Where the string "arcade" occurs in a line of the data below, that line should be copied.

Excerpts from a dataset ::
········

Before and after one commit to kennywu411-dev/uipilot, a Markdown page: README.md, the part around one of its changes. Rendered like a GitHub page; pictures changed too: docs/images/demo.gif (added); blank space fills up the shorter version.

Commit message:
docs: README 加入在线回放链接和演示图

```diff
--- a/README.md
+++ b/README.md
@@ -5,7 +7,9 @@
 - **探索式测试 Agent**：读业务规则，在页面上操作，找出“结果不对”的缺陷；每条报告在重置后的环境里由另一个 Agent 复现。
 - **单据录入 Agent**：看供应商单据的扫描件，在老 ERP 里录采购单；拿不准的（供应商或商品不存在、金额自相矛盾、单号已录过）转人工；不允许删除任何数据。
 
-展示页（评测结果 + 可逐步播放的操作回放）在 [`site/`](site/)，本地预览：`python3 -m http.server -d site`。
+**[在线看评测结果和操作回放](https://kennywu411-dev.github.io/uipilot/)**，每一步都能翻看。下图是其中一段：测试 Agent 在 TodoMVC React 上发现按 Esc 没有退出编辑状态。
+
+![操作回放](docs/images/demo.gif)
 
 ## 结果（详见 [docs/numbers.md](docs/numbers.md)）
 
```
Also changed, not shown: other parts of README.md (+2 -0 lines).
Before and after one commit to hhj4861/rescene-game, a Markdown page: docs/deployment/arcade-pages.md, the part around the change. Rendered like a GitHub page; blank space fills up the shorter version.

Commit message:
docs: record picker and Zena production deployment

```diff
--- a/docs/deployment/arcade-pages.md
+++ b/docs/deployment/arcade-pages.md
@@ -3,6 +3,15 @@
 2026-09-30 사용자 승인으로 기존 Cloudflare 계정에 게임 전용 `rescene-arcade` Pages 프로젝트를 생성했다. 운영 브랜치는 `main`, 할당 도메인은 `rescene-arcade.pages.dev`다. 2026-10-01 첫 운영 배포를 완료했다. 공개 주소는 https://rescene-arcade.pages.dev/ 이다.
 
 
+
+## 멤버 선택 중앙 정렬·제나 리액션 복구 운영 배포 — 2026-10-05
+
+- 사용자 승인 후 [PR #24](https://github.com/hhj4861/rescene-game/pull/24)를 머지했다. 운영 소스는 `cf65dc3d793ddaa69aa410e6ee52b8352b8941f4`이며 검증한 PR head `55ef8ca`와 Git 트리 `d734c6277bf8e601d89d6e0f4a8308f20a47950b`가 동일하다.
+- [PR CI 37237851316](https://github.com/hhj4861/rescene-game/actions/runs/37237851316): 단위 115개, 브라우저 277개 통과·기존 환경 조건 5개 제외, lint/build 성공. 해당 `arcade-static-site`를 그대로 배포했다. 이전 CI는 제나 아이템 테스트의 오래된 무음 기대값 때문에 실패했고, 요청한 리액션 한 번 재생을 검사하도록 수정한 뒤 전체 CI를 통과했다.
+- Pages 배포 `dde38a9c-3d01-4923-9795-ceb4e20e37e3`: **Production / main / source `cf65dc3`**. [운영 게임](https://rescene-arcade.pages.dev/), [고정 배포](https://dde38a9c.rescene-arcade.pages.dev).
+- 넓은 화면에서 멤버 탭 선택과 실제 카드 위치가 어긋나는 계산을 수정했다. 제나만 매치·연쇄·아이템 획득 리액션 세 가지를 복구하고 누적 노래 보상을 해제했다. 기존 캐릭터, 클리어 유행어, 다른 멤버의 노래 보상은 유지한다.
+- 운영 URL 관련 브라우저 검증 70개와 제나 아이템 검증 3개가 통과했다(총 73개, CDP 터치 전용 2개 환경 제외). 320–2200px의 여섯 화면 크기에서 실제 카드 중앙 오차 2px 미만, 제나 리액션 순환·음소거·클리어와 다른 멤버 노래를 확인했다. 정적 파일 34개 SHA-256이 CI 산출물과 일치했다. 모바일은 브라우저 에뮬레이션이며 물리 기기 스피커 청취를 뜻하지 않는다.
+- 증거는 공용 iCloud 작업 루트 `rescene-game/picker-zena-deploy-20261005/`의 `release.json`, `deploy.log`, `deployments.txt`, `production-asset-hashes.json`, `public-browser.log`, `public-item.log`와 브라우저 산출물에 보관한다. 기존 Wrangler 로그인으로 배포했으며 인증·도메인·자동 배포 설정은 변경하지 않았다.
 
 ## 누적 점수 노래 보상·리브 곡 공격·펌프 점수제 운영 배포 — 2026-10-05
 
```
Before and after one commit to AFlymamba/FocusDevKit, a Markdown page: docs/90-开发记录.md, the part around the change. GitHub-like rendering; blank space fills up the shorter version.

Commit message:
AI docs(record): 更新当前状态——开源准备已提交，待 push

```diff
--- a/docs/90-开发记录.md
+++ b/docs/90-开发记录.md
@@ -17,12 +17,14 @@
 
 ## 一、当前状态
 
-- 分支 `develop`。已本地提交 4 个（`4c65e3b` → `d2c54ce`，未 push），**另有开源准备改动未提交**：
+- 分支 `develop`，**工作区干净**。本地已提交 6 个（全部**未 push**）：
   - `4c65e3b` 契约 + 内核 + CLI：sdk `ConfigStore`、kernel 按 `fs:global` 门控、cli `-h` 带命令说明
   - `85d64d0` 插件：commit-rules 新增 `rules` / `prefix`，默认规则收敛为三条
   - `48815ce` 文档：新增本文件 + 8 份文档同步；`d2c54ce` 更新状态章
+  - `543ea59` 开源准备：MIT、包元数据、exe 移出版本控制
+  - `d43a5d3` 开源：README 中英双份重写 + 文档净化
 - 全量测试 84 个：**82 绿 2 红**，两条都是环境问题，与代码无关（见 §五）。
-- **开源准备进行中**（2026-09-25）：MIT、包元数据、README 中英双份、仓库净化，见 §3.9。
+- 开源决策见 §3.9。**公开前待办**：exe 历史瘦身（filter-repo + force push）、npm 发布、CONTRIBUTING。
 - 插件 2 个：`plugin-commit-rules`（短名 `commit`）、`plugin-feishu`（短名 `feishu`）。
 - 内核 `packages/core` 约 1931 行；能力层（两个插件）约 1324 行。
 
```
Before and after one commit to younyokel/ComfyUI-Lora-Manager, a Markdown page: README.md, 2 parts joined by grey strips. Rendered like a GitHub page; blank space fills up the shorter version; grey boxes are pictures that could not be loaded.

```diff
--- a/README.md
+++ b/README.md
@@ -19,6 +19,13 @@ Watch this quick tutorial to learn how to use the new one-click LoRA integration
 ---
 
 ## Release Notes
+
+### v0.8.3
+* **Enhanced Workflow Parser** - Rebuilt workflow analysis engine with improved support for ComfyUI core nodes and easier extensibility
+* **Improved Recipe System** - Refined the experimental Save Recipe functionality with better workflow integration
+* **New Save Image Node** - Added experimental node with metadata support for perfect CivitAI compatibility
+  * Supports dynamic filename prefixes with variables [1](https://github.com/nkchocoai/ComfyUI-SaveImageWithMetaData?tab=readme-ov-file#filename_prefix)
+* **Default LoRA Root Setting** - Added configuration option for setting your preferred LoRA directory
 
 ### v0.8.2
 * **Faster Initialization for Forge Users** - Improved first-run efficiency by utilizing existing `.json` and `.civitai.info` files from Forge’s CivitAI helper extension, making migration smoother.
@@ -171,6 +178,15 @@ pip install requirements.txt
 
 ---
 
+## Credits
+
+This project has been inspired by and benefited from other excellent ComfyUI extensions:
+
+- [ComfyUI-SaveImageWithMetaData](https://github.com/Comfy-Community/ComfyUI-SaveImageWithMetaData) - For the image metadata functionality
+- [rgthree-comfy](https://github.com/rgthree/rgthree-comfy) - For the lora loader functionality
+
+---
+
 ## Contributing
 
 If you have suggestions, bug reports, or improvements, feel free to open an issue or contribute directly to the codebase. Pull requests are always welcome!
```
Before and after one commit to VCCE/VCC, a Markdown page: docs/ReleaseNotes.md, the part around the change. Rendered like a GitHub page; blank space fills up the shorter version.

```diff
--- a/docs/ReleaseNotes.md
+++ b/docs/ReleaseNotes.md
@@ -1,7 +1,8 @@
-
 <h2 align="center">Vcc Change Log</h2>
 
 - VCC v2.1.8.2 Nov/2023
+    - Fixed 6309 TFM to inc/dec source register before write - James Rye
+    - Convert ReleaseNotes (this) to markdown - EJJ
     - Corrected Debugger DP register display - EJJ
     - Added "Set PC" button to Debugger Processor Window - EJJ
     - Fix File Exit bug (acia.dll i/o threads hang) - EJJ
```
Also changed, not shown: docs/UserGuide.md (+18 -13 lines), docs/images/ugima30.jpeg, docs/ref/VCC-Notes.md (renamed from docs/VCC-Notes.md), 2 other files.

········

EXERCISE RESPONSE ::
Before and after one commit to hhj4861/rescene-game, a Markdown page: docs/deployment/arcade-pages.md, the part around the change. Rendered like a GitHub page; blank space fills up the shorter version.
--- a/docs/deployment/arcade-pages.md
+++ b/docs/deployment/arcade-pages.md
 2026-09-30 사용자 승인으로 기존 Cloudflare 계정에 게임 전용 `rescene-arcade` Pages 프로젝트를 생성했다. 운영 브랜치는 `main`, 할당 도메인은 `rescene-arcade.pages.dev`다. 2026-10-01 첫 운영 배포를 완료했다. 공개 주소는 https://rescene-arcade.pages.dev/ 이다.
+- [PR CI 37237851316](https://github.com/hhj4861/rescene-game/actions/runs/37237851316): 단위 115개, 브라우저 277개 통과·기존 환경 조건 5개 제외, lint/build 성공. 해당 `arcade-static-site`를 그대로 배포했다. 이전 CI는 제나 아이템 테스트의 오래된 무음 기대값 때문에 실패했고, 요청한 리액션 한 번 재생을 검사하도록 수정한 뒤 전체 CI를 통과했다.
+- Pages 배포 `dde38a9c-3d01-4923-9795-ceb4e20e37e3`: **Production / main / source `cf65dc3`**. [운영 게임](https://rescene-arcade.pages.dev/), [고정 배포](https://dde38a9c.rescene-arcade.pages.dev).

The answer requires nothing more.